Game on: Scottish artists bring their work to life with video games
- Murray Robertson
- 9 November 2018
Simon Meek and Jack King-Spooner explain how they're using the medium of video games
It's a hoary old question: are video games art? But over recent years, thanks largely to the explosion of low-budget independent game production, a number of traditional artists have discovered vast possibilities of creative expression afforded by the interactive, multimedia nature of games.
Simon Meek of interactive design studio The Secret Experiment is a V&A design champion and the first ever designer in residence at the newly opened V&A Dundee. His most recent game, Beckett, is on permanent display in the museum, helping cement gaming's place in the world of visual art. Meek describes Beckett as a surreal noir which examines the nature of reality, influenced by the works of William S Burroughs, JG Ballard and Samuel Beckett. It's an extraordinarily beautiful game and you could take a screenshot at any point, print it off and hang it in on a wall.
'I'm very multidisciplinary,' Meek explains. 'I cut my teeth in journalism and moved into television development, writing and directing.' He's worked in games for some time now, with notable projects including PlayStation 3's interactive storytelling device Wonderbook and an ambitious adaptation of John Buchan's novel The 39 Steps. 'I got quite obsessed with the potential of games and interactive media for telling stories. I'm trying to explore and mine the potential of video games as a new and potentially limitless storytelling medium.'

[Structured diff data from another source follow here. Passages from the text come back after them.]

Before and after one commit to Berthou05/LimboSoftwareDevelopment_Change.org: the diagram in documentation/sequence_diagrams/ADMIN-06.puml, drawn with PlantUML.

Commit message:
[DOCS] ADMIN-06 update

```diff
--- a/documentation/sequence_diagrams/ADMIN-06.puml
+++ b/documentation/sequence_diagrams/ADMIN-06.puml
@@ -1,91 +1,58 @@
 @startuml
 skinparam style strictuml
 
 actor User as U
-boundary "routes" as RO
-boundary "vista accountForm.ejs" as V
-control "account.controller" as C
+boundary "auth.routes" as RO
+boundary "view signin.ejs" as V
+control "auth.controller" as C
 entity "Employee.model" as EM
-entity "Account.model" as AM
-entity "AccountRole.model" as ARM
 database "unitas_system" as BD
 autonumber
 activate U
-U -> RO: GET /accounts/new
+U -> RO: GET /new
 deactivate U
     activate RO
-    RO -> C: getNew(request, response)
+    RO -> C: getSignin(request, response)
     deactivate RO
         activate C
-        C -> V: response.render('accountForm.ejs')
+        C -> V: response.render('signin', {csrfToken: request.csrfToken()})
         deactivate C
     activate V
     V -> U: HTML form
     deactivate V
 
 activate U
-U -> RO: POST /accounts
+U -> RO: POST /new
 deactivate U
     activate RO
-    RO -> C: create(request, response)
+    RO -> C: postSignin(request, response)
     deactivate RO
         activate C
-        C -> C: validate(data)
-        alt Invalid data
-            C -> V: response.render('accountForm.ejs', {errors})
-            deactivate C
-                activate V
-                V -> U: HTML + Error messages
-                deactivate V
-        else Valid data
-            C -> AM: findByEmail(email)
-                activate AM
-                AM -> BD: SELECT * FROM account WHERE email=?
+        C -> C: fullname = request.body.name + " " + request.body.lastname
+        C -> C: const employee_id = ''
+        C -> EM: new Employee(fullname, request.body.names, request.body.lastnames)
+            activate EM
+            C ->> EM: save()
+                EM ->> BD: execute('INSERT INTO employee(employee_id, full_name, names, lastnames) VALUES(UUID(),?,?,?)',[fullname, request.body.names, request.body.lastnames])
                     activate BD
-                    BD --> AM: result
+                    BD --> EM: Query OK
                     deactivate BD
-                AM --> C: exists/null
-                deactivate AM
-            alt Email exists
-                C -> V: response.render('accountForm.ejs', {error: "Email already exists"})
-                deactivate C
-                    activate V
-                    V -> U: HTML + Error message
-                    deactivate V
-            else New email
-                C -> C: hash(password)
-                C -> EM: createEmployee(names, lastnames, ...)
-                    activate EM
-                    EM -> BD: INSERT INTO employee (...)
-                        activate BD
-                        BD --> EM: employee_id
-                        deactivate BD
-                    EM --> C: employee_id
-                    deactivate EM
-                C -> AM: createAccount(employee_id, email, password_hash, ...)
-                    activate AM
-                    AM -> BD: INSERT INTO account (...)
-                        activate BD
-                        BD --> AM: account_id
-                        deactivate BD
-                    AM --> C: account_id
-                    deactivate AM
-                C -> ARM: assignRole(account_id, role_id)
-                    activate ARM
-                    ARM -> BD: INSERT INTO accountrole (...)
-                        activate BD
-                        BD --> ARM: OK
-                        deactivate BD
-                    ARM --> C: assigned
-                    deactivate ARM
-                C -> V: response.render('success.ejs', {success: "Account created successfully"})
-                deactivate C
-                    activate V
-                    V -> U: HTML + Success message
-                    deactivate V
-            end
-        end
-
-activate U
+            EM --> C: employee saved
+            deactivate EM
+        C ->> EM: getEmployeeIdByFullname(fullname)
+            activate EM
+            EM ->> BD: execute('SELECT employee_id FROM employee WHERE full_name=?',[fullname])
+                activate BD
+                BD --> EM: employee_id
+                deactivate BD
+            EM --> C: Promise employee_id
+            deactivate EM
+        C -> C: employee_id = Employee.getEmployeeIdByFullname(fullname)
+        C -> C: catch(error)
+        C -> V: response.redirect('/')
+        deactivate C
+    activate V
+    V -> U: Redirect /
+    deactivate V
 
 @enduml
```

Although Meek created much of Beckett himself, his company, The Secret Experiment, received funding from Scottish Enterprise which enabled him to hire a small team to assist him on the game, working with a six-figure budget. It sounds like a lot of money but Meek claims it was a low enough amount to help him focus his creativity. 'I'm a big believer that design comes out of constraint,' he reckons. 'One of the constraints of Beckett, right from the start, was: this cannot be a big-budget game because I'm self-funding this, so a lot of the choices which are now presented as ingenious design choices are because I had no animation budget and I didn't want to rely on 3D modelling. So what can I do?'